Every record that follows should be written out again without any change.
Start of EXTRACTED INFORMATION
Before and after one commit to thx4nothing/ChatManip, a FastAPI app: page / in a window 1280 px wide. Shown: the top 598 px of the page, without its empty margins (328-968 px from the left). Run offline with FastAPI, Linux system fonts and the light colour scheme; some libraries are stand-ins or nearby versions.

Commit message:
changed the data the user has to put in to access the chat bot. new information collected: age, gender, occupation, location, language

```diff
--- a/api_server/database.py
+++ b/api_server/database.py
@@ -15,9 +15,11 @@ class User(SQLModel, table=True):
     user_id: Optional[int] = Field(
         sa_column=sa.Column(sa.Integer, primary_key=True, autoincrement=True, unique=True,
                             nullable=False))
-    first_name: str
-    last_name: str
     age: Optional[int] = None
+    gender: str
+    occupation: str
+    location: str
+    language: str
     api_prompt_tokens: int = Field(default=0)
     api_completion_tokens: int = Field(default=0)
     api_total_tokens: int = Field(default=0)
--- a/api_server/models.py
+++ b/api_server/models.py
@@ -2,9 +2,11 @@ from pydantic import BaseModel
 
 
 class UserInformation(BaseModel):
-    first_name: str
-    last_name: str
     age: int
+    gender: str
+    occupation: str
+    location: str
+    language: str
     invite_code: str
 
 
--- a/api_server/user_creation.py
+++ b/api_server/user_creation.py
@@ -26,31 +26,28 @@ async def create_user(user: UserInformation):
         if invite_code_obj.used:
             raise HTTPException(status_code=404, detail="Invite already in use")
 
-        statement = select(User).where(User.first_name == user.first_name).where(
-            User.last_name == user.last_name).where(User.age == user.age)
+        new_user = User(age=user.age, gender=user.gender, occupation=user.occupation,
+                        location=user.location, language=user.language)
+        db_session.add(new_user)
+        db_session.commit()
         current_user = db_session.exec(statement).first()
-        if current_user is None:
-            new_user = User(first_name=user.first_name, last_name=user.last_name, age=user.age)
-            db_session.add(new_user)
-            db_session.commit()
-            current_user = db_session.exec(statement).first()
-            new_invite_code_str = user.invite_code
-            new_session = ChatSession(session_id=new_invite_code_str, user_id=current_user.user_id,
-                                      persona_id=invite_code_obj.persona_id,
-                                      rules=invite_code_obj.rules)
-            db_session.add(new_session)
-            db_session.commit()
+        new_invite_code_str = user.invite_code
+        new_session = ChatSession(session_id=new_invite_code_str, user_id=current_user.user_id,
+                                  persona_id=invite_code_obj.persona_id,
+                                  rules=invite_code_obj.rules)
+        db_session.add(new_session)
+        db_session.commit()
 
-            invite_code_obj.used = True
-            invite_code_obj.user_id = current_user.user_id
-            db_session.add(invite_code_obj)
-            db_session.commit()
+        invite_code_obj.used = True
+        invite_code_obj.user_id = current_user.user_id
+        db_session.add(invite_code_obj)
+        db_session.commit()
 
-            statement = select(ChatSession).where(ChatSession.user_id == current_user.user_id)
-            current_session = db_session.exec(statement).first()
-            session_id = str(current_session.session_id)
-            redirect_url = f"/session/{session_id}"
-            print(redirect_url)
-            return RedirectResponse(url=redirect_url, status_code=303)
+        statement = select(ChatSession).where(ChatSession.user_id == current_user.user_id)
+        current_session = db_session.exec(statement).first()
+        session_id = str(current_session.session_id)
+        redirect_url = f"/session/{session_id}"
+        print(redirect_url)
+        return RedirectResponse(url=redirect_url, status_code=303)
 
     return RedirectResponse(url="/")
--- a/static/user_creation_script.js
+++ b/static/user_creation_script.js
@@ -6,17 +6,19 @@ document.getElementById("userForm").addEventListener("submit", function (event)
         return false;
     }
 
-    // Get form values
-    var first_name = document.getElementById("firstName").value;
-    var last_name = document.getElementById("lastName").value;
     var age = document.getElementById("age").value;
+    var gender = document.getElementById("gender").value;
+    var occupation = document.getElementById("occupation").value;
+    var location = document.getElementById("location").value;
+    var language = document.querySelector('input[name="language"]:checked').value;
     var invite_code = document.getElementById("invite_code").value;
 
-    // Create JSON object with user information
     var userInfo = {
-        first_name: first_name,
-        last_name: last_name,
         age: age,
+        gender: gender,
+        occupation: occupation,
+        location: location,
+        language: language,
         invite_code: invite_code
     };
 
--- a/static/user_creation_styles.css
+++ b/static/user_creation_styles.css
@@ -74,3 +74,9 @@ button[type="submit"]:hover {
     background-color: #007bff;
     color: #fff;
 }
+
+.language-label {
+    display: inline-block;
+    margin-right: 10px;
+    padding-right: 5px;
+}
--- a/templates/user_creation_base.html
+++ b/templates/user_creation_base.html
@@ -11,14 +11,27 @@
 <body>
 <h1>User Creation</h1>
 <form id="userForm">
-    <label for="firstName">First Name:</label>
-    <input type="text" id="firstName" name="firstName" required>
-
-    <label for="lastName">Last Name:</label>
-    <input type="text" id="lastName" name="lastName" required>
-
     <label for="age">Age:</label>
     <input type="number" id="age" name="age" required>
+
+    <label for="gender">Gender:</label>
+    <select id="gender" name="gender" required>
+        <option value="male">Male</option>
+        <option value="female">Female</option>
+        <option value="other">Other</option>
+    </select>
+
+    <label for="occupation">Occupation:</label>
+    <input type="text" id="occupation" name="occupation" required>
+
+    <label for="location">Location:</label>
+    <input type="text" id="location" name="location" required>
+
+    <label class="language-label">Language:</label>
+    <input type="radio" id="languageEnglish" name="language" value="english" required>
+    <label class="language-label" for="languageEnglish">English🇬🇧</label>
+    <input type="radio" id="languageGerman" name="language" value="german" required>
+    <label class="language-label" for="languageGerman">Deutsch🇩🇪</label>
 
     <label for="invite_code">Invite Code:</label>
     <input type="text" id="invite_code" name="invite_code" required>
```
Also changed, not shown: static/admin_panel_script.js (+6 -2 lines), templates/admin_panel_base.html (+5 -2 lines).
End of EXTRACTED INFORMATION
**RESPONSE BOX:**
Before and after one commit to thx4nothing/ChatManip, a FastAPI app: page / in a window 1280 px wide. Shown: the top 598 px of the page, without its empty margins (328-968 px from the left). Run offline with FastAPI, Linux system fonts and the light colour scheme; some libraries are stand-ins or nearby versions.

Commit message:
changed the data the user has to put in to access the chat bot. new information collected: age, gender, occupation, location, language

```diff
--- a/api_server/database.py
+++ b/api_server/database.py
@@ -15,9 +15,11 @@ class User(SQLModel, table=True):
     user_id: Optional[int] = Field(
         sa_column=sa.Column(sa.Integer, primary_key=True, autoincrement=True, unique=True,
                             nullable=False))
-    first_name: str
-    last_name: str
     age: Optional[int] = None
+    gender: str
+    occupation: str
+    location: str
+    language: str
     api_prompt_tokens: int = Field(default=0)
     api_completion_tokens: int = Field(default=0)
     api_total_tokens: int = Field(default=0)
--- a/api_server/models.py
+++ b/api_server/models.py
@@ -2,9 +2,11 @@ from pydantic import BaseModel
 
 
 class UserInformation(BaseModel):
-    first_name: str
-    last_name: str
     age: int
+    gender: str
+    occupation: str
+    location: str
+    language: str
     invite_code: str
 
 
--- a/api_server/user_creation.py
+++ b/api_server/user_creation.py
@@ -26,31 +26,28 @@ async def create_user(user: UserInformation):
         if invite_code_obj.used:
             raise HTTPException(status_code=404, detail="Invite already in use")
 
-        statement = select(User).where(User.first_name == user.first_name).where(
-            User.last_name == user.last_name).where(User.age == user.age)
+        new_user = User(age=user.age, gender=user.gender, occupation=user.occupation,
+                        location=user.location, language=user.language)
+        db_session.add(new_user)
+        db_session.commit()
         current_user = db_session.exec(statement).first()
-        if current_user is None:
-            new_user = User(first_name=user.first_name, last_name=user.last_name, age=user.age)
-            db_session.add(new_user)
-            db_session.commit()
-            current_user = db_session.exec(statement).first()
-            new_invite_code_str = user.invite_code
-            new_session = ChatSession(session_id=new_invite_code_str, user_id=current_user.user_id,
-                                      persona_id=invite_code_obj.persona_id,
-                                      rules=invite_code_obj.rules)
-            db_session.add(new_session)
-            db_session.commit()
+        new_invite_code_str = user.invite_code
+        new_session = ChatSession(session_id=new_invite_code_str, user_id=current_user.user_id,
+                                  persona_id=invite_code_obj.persona_id,
+                                  rules=invite_code_obj.rules)
+        db_session.add(new_session)
+        db_session.commit()
 
-            invite_code_obj.used = True
-            invite_code_obj.user_id = current_user.user_id
-            db_session.add(invite_code_obj)
-            db_session.commit()
+        invite_code_obj.used = True
+        invite_code_obj.user_id = current_user.user_id
+        db_session.add(invite_code_obj)
+        db_session.commit()
 
-            statement = select(ChatSession).where(ChatSession.user_id == current_user.user_id)
-            current_session = db_session.exec(statement).first()
-            session_id = str(current_session.session_id)
-            redirect_url = f"/session/{session_id}"
-            print(redirect_url)
-            return RedirectResponse(url=redirect_url, status_code=303)
+        statement = select(ChatSession).where(ChatSession.user_id == current_user.user_id)
+        current_session = db_session.exec(statement).first()
+        session_id = str(current_session.session_id)
+        redirect_url = f"/session/{session_id}"
+        print(redirect_url)
+        return RedirectResponse(url=redirect_url, status_code=303)
 
     return RedirectResponse(url="/")
--- a/static/user_creation_script.js
+++ b/static/user_creation_script.js
@@ -6,17 +6,19 @@ document.getElementById("userForm").addEventListener("submit", function (event)
         return false;
     }
 
-    // Get form values
-    var first_name = document.getElementById("firstName").value;
-    var last_name = document.getElementById("lastName").value;
     var age = document.getElementById("age").value;
+    var gender = document.getElementById("gender").value;
+    var occupation = document.getElementById("occupation").value;
+    var location = document.getElementById("location").value;
+    var language = document.querySelector('input[name="language"]:checked').value;
     var invite_code = document.getElementById("invite_code").value;
 
-    // Create JSON object with user information
     var userInfo = {
-        first_name: first_name,
-        last_name: last_name,
         age: age,
+        gender: gender,
+        occupation: occupation,
+        location: location,
+        language: language,
         invite_code: invite_code
     };
 
--- a/static/user_creation_styles.css
+++ b/static/user_creation_styles.css
@@ -74,3 +74,9 @@ button[type="submit"]:hover {
     background-color: #007bff;
     color: #fff;
 }
+
+.language-label {
+    display: inline-block;
+    margin-right: 10px;
+    padding-right: 5px;
+}
--- a/templates/user_creation_base.html
+++ b/templates/user_creation_base.html
@@ -11,14 +11,27 @@
 <body>
 <h1>User Creation</h1>
 <form id="userForm">
-    <label for="firstName">First Name:</label>
-    <input type="text" id="firstName" name="firstName" required>
-
-    <label for="lastName">Last Name:</label>
-    <input type="text" id="lastName" name="lastName" required>
-
     <label for="age">Age:</label>
     <input type="number" id="age" name="age" required>
+
+    <label for="gender">Gender:</label>
+    <select id="gender" name="gender" required>
+        <option value="male">Male</option>
+        <option value="female">Female</option>
+        <option value="other">Other</option>
+    </select>
+
+    <label for="occupation">Occupation:</label>
+    <input type="text" id="occupation" name="occupation" required>
+
+    <label for="location">Location:</label>
+    <input type="text" id="location" name="location" required>
+
+    <label class="language-label">Language:</label>
+    <input type="radio" id="languageEnglish" name="language" value="english" required>
+    <label class="language-label" for="languageEnglish">English🇬🇧</label>
+    <input type="radio" id="languageGerman" name="language" value="german" required>
+    <label class="language-label" for="languageGerman">Deutsch🇩🇪</label>
 
     <label for="invite_code">Invite Code:</label>
     <input type="text" id="invite_code" name="invite_code" required>
```
Also changed, not shown: static/admin_panel_script.js (+6 -2 lines), templates/admin_panel_base.html (+5 -2 lines).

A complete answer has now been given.